A physician by trade, Martin is an accomplished musician who put on a well-attended solo performance benefiting repair work on the Second Presbyterian organ over the summer. Workman said he “twisted the arm” of organist Douglas Leightenheimer, now living in Tucson, AZ. to take part in Pipe Screams. Oberlin College student Matt Bickett began his studies in high school under Workman’s tutelage. He recently returned from an extended trip studying organs and music in Europe and has performed previously at Second Presbyterian and SSU.
Some of the selections to be performed that evening include, among other pieces, music from Gilbert and Sullivan, the “Phantom of the Opera” and the “Danse Macabre,” also known as the “Dance of Death.” Workman promised the tone of the evening will be appropriate for the Halloween season.
For his contribution, Bickett will perform the sound effects for an eight-minute silent movie, the subject matter of which Workman said is a “funny face contest.”
Some other performers will include mother and daughter duo Julie and Jackie Hines who will perform the so-called “cat duet.”
“There’s one line, ‘meow,’” Workman said.
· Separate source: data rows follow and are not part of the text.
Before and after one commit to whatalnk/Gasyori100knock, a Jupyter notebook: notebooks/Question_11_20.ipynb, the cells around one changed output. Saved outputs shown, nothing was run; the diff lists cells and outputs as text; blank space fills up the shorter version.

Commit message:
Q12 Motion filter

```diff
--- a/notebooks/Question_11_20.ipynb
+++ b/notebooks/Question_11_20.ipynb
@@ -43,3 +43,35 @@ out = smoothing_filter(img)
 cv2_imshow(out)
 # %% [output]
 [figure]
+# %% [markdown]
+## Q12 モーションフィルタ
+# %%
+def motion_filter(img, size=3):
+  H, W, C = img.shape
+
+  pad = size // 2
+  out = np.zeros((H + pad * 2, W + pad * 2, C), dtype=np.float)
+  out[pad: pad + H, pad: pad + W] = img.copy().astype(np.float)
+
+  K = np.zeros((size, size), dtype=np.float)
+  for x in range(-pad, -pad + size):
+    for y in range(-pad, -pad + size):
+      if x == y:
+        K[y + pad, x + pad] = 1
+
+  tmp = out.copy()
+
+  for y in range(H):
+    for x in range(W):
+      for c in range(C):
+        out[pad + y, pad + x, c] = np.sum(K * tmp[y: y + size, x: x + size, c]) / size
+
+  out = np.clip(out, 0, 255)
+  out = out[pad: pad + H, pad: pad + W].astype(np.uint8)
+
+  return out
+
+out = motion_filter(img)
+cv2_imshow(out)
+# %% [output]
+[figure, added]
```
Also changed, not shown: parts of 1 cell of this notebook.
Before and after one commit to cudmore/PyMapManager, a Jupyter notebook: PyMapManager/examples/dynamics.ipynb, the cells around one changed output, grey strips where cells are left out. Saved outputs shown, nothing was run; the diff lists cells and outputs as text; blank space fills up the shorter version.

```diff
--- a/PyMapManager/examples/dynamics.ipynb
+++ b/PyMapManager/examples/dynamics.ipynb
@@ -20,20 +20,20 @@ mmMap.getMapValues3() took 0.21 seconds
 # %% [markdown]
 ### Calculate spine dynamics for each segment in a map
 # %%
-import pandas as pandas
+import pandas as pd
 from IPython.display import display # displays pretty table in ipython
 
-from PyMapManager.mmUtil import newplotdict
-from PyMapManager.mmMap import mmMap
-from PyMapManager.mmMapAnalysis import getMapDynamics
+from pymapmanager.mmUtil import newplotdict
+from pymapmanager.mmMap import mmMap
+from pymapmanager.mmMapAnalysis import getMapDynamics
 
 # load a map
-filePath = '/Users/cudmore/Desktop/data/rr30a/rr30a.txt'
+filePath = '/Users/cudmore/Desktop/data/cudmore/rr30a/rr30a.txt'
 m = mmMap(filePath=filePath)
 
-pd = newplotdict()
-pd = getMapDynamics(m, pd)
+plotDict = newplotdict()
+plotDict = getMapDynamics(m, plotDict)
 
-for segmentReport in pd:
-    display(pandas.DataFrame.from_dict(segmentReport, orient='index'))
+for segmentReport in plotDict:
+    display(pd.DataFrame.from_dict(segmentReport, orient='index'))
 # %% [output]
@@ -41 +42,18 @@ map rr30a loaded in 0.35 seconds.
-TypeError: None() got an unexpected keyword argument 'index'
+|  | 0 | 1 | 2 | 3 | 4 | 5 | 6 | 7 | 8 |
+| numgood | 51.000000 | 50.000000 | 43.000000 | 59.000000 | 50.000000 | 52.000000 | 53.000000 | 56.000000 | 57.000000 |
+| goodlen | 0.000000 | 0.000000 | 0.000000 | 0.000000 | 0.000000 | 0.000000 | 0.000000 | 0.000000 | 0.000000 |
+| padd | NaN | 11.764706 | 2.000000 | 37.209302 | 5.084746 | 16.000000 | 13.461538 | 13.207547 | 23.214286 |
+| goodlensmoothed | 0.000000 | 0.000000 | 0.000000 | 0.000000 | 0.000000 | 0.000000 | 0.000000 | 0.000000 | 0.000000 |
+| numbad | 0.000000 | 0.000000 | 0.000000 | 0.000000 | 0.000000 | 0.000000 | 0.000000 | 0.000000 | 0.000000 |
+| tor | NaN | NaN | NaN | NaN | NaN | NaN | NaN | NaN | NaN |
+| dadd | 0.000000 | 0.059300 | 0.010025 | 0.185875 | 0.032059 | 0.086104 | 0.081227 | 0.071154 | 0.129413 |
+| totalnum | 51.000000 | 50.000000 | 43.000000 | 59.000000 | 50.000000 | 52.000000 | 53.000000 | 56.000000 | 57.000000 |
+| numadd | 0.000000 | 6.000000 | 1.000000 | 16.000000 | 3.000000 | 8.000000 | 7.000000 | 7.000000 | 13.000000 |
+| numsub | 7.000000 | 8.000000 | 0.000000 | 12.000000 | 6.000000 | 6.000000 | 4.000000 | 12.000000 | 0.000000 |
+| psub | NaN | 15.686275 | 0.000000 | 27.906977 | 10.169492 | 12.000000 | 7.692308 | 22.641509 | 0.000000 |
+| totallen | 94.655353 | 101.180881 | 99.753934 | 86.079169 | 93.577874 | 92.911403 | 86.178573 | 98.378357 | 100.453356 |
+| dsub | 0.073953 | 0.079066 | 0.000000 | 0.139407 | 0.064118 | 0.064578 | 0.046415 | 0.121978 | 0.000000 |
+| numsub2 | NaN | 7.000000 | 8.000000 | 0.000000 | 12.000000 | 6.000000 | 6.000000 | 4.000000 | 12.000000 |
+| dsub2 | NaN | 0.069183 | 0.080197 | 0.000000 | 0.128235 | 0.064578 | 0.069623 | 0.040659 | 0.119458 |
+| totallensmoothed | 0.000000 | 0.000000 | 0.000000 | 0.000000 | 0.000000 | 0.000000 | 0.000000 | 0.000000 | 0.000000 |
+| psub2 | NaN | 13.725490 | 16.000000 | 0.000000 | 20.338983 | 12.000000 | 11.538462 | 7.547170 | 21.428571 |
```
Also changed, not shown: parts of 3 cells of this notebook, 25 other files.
In case you are still wondering, a theremin is an electronic instrument controlled without physical contact and named after the Americanized version of the name of its Russian inventor, Leon Theremin. It might be best known as the instrument used to produce the uniquely toned theme song of the original “Star Trek” TV show. A ROLI Seaboard might be best described as a high-tech keyboard capable of producing many different, unique sounds, according to a Wikipedia entry.
Not incidentally, the entire Pipe Screams affair is to be hosted by Vincent Priceless, who sometimes takes on the persona of local optometrist Michael Raies.
Workman said last year’s Pipe Screams event attracted about 170 people, which he said is a pretty respectable number for a church concert, even a slightly off-the-wall church concert. He is hoping for perhaps double that number this year.
Pipe Screams is open to the public and free, though donations will be accepted and are encouraged. Any dollars raised will go towards restoration and rehabilitation of the Second Presbyterian organ.